Slowdown evidence?: Cal State Fullerton's economic index fell in the second quarter, the second time in three quarters there has been a drop. Still too soon to know how much slower the economy has gotten, however. This week's generally positive news - lower unemployment, better than expected growth in the second quarter, and a pretty good back-to-school season - makes the picture pretty murky, per usual.
L.A. venture bucks?: A big study on venture capital investment doesn't even list Los Angeles among 12 U.S. tech regions. In 2005 investments, Silicon Valley ranks first, at almost $8 billion, followed by Boston at $2.1 billion and Portland at $1.9 billion. San Diego is at $409 million. The study was prepared by the Silicon Valley Leadership Group. Not to sound like a booster, but be careful with those numbers. They tend to be wobbly because not all VCs open up their books.
Vulgar and obscene: That's how the Parents Television Council described comments by actresses Helen Mirren and Calista Flockhart during this week's Emmys. Something about falling on one's ass. The organization says that NBC should be fined.
Food 911: With the casual dining business in a slump, presumably due to high gas prices, several chains are cutting prices, adding menu items or offering coupons. Applebee's, which reported a 2.7 percent drop in same-store sales, will try to lure customers with new dishes from Food Network star Tyler Florence. I'm sure that will do the trick.
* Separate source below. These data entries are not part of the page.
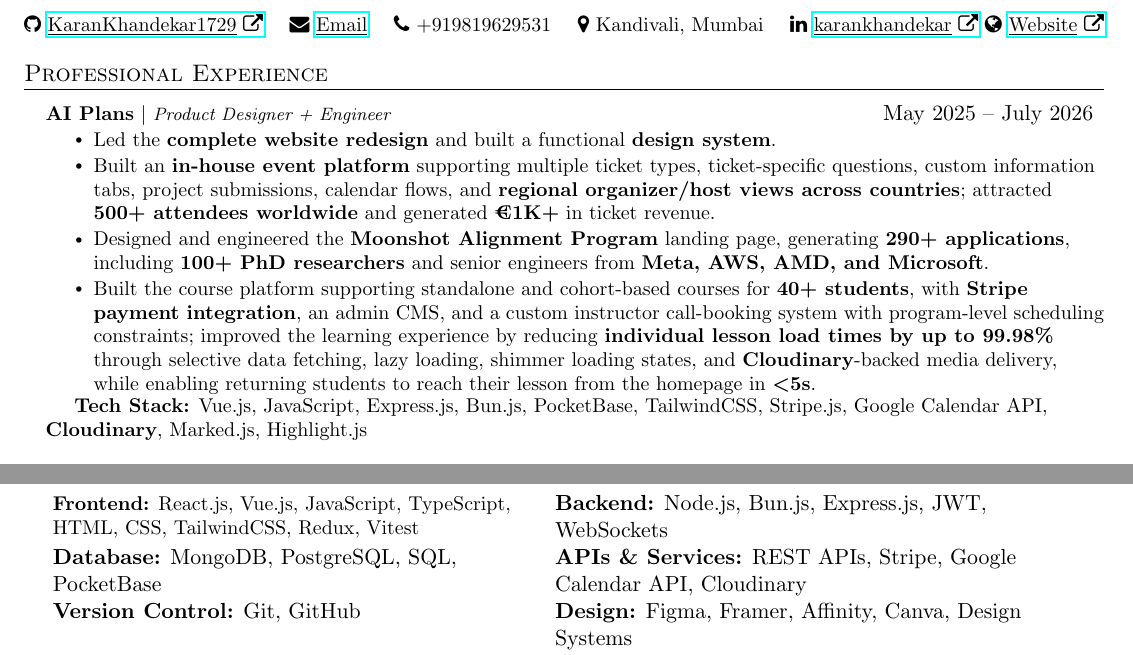
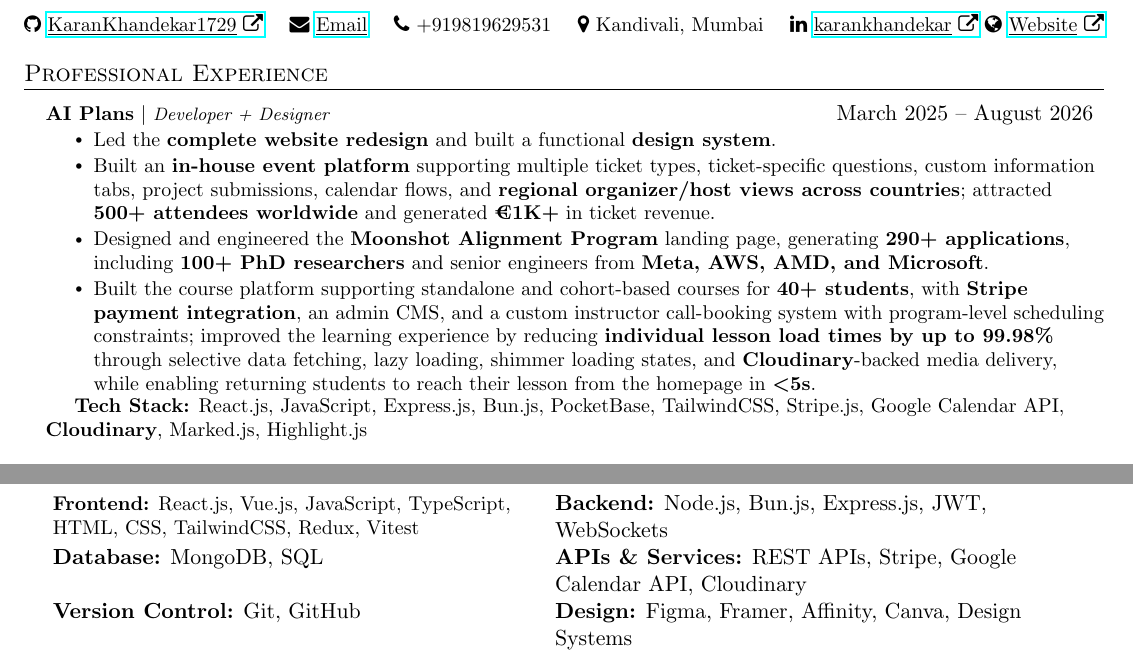
Before and after one commit to KaranKhandekar1729/resume, a LaTeX CV (resume.tex): two parts of the page, joined at a grey line, cut so that both start at the same text. Compiled offline with pdfLaTeX.

Commit message:
Update role and tech stack in resume

```diff
--- a/resume.tex
+++ b/resume.tex
@@ -133,8 +133,8 @@
 \resumeSubHeadingListStart
 
 \resumeProjectHeading
-{\textbf{AI Plans} $|$ \footnotesize\emph{Product Designer + Engineer}}
-{May 2025 -- July 2026}
+{\textbf{AI Plans} $|$ \footnotesize\emph{Developer + Designer}}
+{March 2025 -- August 2026}
 \resumeItemListStart
 
 \resumeItem{Led the \textbf{complete website redesign} and built a functional \textbf{design system}.}
@@ -150,7 +150,7 @@
 \vspace{-2pt}
 \noindent
 \hspace{0.15in}
-\small{\textbf{Tech Stack:} Vue.js, JavaScript, Express.js, Bun.js, PocketBase, TailwindCSS, Stripe.js, Google Calendar API, \textbf{Cloudinary}, Marked.js, Highlight.js}
+\small{\textbf{Tech Stack:} React.js, JavaScript, Express.js, Bun.js, PocketBase, TailwindCSS, Stripe.js, Google Calendar API, \textbf{Cloudinary}, Marked.js, Highlight.js}
 
 \resumeSubHeadingListEnd
 
@@ -206,7 +206,7 @@
 \textbf{Backend:} Node.js, Bun.js, Express.js, JWT, WebSockets
 \\[3pt]
 
-\textbf{Database:} MongoDB, PostgreSQL, SQL, PocketBase
+\textbf{Database:} MongoDB, SQL
 &
 \textbf{APIs \& Services:} REST APIs, Stripe, Google Calendar API, Cloudinary
 \\[3pt]
```
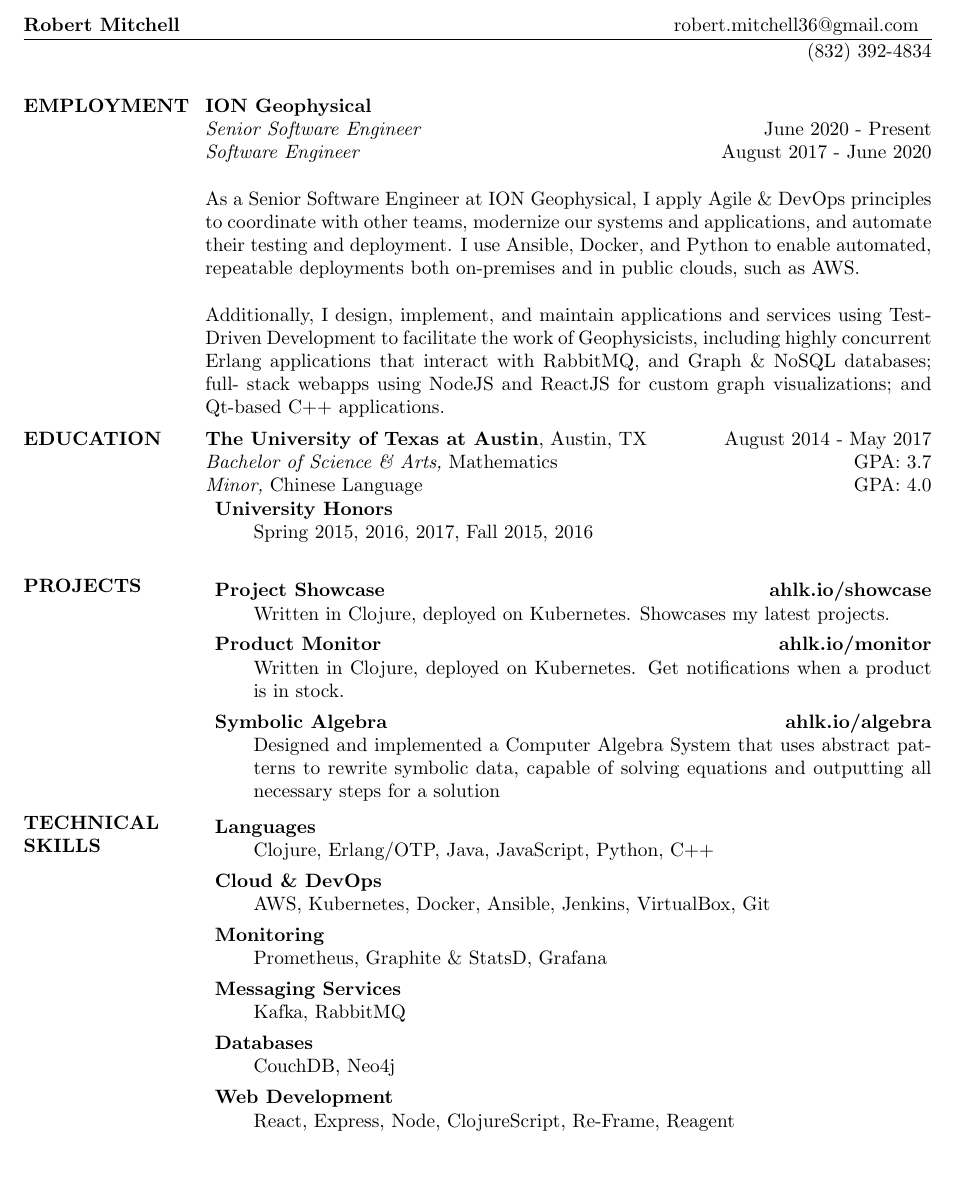
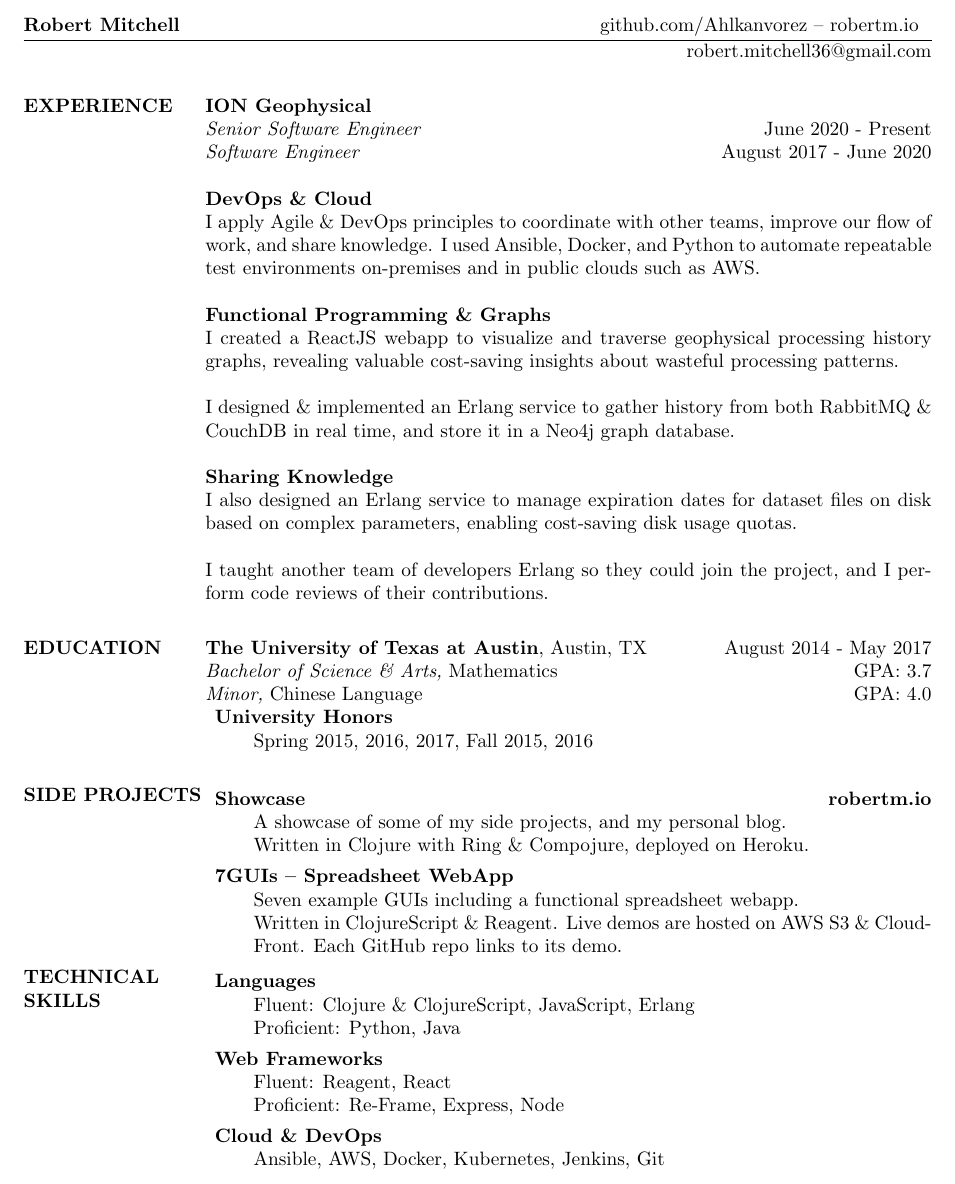
Before and after one commit to Ahlkanvorez/resume, a LaTeX CV (resume.tex): part of the page, cut so that both start at the same text. Compiled offline with pdfLaTeX.

Commit message:
Update resume
Still a work in progress

```diff
--- a/resume.tex
+++ b/resume.tex
@@ -9,31 +9,40 @@
 \begin{document}
 
 \section{Robert Mitchell}
-\hfill robert.mitchell36@gmail.com
-\address{(832) 392-4834}
+\hfill github.com/Ahlkanvorez -- robertm.io
+\address{robert.mitchell36@gmail.com}
 
 \begin{resume}
 
-\section{EMPLOYMENT}
+\section{EXPERIENCE}
     \textbf{ION Geophysical} \\
     \textit{Senior Software Engineer}
     \hfill June 2020 - Present \\
     \textit{Software Engineer}
     \hfill August 2017 - June 2020
 
-    As a Senior Software Engineer at ION Geophysical, I apply Agile \&
-    DevOps principles to coordinate with other teams, modernize our
-    systems and applications, and automate their testing and
-    deployment. I use Ansible, Docker, and Python to enable automated,
-    repeatable deployments both on-premises and in public clouds, such
-    as AWS.
+    \textbf{DevOps \& Cloud} \\
+    I apply Agile \& DevOps principles to coordinate with other teams,
+    improve our flow of work, and share knowledge. I used Ansible,
+    Docker, and Python to automate repeatable test environments
+    on-premises and in public clouds such as AWS.
 
-    Additionally, I design, implement, and maintain applications and
-    services using Test-Driven Development to facilitate the work of
-    Geophysicists, including highly concurrent Erlang applications
-    that interact with RabbitMQ, and Graph \& NoSQL databases; full-
-    stack webapps using NodeJS and ReactJS for custom graph
-    visualizations; and Qt-based C++ applications.
+    \textbf{Functional Programming \& Graphs} \\
+    I created a ReactJS webapp to visualize and traverse geophysical
+    processing history graphs, revealing valuable cost-saving insights
+    about wasteful processing patterns.
+
+    I designed \& implemented an Erlang service to gather history from
+    both RabbitMQ \& CouchDB in real time, and store it in a Neo4j
+    graph database.
+
+    \textbf{Sharing Knowledge} \\
+    I also designed an Erlang service to manage expiration dates for
+    dataset files on disk based on complex parameters, enabling
+    cost-saving disk usage quotas.
+
+    I taught another team of developers Erlang so they could join the
+    project, and I perform code reviews of their contributions. \\
 
 
 \section{EDUCATION}
@@ -46,38 +55,29 @@
     \end{description}
 
 
-\section{PROJECTS}
+\section{SIDE PROJECTS}
     \begin{description}
-        \item \textbf{Project Showcase} \hfill \textbf{ahlk.io/showcase} \\
-          Written in Clojure, deployed on Kubernetes. Showcases my
-          latest projects.
+        \item \textbf{Showcase} \hfill \textbf{robertm.io} \\
+          A showcase of some of my side projects, and my personal blog. \\
+          Written in Clojure with Ring \& Compojure, deployed on Heroku.
 
-        \item \textbf{Product Monitor} \hfill \textbf{ahlk.io/monitor} \\
-          Written in Clojure, deployed on Kubernetes. Get notifications
-          when a product is in stock.
-
-        \item \textbf{Symbolic Algebra} \hfill \textbf{ahlk.io/algebra} \\
-          Designed and implemented a Computer Algebra System that uses
-          abstract patterns to rewrite symbolic data, capable of solving
-          equations and outputting all necessary steps for a solution
-
+        \item \textbf{7GUIs -- Spreadsheet WebApp} \hfill \textbf \\
+          Seven example GUIs including a functional spreadsheet webapp. \\
+          Written in ClojureScript \& Reagent. Live demos are hosted
+          on AWS S3 \& CloudFront. Each GitHub repo links to its demo.
     \end{description}
 
 
 \section{TECHNICAL SKILLS}
     \begin{description}
         \item \textbf{Languages} \hfill \\
-          Clojure, Erlang/OTP, Java, JavaScript, Python, C++
+          Fluent: Clojure \& ClojureScript, JavaScript, Erlang \\
+          Proficient: Python, Java
+        \item \textbf{Web Frameworks} \hfill \\
+          Fluent: Reagent, React \\
+          Proficient: Re-Frame, Express, Node
         \item \textbf{Cloud \& DevOps} \hfill \\
-          AWS, Kubernetes, Docker, Ansible, Jenkins, VirtualBox, Git
-        \item \textbf{Monitoring} \hfill \\
-          Prometheus, Graphite \& StatsD, Grafana
-        \item \textbf{Messaging Services} \hfill \\
-          Kafka, RabbitMQ
-        \item \textbf{Databases} \hfill \\
-          CouchDB, Neo4j
-        \item \textbf{Web Development} \hfill \\
-          React, Express, Node, ClojureScript, Re-Frame, Reagent
+          Ansible, AWS, Docker, Kubernetes, Jenkins, Git
     \end{description}
 
 \end{resume}
```
Also changed, not shown: resume.pdf (added).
Musical houses: Who said the real estate market has taken a tumble? Gwen Stefani has just bought a four-bedroom, 10,000 square-foot house in the gated Summit development off Mulholland Drive for close to the $15.5 million asking price. The seller is film producer and man-about-town Sam Nazarian, who bought the property from Jennifer Lopez in 2004 for a reported $12.5 million. Nazarian is building a home in the Hollywood Hills - right next to Leonardo DiCaprio.